Bill Clinton was interrupted several
times Thursday by gay activists during a speech prompting the former
president to deliver an impassioned defense of his decision making on
gay issues while president before railing against the military's gay
Speaking at the fourth annual Netroots
Nation convention in Pittsburgh, Clinton said the nation has “entered
a new era of progressive politics” that could last decades if
measures such as health care reform can be passed by Democrats.
“We have entered a new era of
progressive politics which, if we do it right, can last 30 or 40
years,” Clinton said. “America has rapidly moved to another
place on a lot of other issues.”
Clinton, whose speech Thursday stuck
mostly to health care and climate change reform, signed into law the
Defense of Marriage Act (DOMA), the law that allows states to ignore
legal gay marriage and defines marriage as a heterosexual union for
the federal government, and “don't ask, don't tell,” the law that
prescribes discharge for gay and lesbian service members who do not
remain celibate or closeted.
When gay activists challenged Clinton
on the military's ban on open gay service, he became a bit ruffled,
saying that the public failed to get him support in Congress. “Now
that's the truth.
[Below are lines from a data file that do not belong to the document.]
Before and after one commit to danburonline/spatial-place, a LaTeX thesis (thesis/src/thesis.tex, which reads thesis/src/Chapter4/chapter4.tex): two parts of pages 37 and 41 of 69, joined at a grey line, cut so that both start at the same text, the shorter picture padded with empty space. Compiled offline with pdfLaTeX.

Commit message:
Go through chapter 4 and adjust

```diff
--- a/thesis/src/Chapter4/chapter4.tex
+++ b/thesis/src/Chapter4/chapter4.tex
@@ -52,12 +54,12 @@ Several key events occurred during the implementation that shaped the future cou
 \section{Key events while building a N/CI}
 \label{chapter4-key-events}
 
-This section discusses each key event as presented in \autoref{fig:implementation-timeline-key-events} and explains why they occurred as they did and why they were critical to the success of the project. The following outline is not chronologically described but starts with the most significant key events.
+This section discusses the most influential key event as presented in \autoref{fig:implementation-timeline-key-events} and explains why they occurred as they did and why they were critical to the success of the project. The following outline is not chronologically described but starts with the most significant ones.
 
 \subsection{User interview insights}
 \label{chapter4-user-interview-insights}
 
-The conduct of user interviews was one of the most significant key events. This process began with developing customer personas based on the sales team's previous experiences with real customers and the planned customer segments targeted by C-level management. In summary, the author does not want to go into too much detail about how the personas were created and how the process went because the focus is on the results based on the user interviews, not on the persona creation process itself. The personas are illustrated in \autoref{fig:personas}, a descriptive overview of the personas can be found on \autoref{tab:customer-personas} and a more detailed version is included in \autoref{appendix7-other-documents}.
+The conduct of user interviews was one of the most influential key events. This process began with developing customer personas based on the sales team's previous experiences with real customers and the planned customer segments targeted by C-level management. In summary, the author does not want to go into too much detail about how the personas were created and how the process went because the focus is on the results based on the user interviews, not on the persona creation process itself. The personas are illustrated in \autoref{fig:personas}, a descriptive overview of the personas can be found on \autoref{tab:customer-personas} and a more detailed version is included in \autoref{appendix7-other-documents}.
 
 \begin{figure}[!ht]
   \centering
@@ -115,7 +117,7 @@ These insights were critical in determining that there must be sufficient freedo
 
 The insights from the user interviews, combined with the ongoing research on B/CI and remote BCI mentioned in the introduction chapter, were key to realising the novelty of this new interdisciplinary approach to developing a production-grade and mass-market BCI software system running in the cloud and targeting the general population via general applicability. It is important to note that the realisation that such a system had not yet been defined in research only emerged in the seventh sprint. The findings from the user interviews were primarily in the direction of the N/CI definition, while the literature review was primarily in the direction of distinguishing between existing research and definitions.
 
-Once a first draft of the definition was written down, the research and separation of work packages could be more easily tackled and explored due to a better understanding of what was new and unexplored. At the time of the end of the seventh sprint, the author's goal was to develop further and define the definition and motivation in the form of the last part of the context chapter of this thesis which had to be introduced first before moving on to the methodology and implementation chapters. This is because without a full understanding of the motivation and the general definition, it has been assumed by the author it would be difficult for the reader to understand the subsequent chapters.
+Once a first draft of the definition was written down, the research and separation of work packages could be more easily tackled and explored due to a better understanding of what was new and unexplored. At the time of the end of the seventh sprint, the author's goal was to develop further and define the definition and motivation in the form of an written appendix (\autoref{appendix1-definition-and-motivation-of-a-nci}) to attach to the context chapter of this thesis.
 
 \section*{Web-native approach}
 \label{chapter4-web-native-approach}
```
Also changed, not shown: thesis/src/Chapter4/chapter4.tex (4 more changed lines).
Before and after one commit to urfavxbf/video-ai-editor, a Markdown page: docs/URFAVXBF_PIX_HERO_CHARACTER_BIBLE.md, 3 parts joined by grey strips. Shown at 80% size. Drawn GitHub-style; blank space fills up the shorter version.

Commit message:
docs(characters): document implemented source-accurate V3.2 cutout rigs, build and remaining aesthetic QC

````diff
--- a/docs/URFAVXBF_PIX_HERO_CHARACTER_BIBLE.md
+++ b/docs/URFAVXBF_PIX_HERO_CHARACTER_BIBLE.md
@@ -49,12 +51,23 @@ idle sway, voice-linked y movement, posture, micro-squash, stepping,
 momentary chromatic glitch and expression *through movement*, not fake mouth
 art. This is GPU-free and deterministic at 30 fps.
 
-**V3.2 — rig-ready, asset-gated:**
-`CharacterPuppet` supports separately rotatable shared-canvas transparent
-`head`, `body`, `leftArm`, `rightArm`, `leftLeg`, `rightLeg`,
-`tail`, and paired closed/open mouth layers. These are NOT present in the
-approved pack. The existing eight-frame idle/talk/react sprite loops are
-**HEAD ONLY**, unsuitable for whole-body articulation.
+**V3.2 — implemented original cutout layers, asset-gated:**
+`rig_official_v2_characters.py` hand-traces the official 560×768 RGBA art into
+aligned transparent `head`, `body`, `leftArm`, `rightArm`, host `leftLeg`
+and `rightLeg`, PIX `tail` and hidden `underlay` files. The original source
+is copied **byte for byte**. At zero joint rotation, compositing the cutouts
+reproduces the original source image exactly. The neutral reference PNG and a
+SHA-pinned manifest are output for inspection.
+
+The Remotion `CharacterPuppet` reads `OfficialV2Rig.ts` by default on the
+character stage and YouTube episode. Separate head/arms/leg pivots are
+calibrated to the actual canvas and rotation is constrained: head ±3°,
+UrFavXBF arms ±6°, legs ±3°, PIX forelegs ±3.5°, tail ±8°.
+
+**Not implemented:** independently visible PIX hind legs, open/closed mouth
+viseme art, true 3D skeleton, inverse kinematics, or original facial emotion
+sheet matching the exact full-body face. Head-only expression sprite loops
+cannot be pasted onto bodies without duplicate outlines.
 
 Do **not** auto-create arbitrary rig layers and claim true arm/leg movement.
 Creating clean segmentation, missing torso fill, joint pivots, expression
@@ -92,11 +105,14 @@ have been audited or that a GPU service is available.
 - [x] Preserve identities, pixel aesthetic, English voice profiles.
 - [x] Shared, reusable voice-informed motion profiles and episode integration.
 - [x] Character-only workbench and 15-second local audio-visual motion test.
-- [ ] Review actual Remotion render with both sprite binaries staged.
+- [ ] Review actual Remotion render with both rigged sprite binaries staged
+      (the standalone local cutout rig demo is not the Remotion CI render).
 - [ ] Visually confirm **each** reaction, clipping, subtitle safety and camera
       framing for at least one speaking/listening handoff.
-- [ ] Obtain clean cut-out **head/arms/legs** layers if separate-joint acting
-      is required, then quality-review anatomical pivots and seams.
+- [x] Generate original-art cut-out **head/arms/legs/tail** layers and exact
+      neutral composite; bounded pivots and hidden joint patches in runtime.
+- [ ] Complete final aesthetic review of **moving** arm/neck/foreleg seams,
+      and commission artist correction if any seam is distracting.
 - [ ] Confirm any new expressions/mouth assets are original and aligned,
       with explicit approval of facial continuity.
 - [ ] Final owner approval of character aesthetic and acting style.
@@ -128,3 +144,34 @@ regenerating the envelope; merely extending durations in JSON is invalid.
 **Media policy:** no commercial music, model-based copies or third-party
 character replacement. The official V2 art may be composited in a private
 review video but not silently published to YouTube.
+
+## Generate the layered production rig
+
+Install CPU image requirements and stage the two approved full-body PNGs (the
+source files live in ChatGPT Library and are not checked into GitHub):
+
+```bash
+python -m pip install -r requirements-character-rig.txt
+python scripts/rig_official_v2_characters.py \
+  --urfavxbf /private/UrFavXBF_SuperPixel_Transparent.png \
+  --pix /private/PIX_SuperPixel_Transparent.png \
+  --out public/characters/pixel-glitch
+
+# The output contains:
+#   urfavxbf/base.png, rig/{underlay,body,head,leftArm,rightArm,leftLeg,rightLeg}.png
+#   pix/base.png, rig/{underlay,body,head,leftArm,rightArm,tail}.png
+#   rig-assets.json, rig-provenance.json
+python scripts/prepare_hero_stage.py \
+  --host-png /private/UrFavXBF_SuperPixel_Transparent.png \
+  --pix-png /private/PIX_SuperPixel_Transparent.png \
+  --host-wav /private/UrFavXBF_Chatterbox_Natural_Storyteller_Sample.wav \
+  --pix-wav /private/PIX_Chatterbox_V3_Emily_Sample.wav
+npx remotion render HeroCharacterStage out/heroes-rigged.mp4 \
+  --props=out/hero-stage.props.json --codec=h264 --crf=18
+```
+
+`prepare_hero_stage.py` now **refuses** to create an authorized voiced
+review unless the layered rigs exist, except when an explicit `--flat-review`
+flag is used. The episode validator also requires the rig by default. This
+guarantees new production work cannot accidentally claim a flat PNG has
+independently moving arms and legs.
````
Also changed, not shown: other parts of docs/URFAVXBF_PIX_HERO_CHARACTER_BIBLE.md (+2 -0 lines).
That's the truth.”
“They [Congress] were about to vote
for the old policy by margins exceeding 80 percent in the House and
exceeding 70 percent in the Senate. They gave test votes out there
to send me a message that they were going to reverse any attempt I
made by executive order to force them to accept gays in the military.
Let me remind you that the public opinion now is more strongly in
our favor than it was 16 years ago.”
Clinton also pointed out that Congress
nixed the “don't pursue” portion of his compromise.
“We will not pursue anyone, any
military members out of uniforms will be free to march in gay rights
parades, go to gay bars, go to political meetings. Whatever mailings
they get, whatever they do in their private lives – none of this
will be a basis for dismissal. It all turned out to be a fraud
because of the enormous reaction against it among the mid-level
officers and down after it was promulgated and [Colin] Powell was
“Nobody regrets how this was
implemented any more than I do. … I hated what happened. I regret
it.” he said.
“I think it's ridiculous,” Clinton
said, referring to the amount of money wasted ferreting out gay
members of the military.
“This policy should be changed,” he
Last month, Clinton
also endorsed gay marriage, a flip from his long-standing civil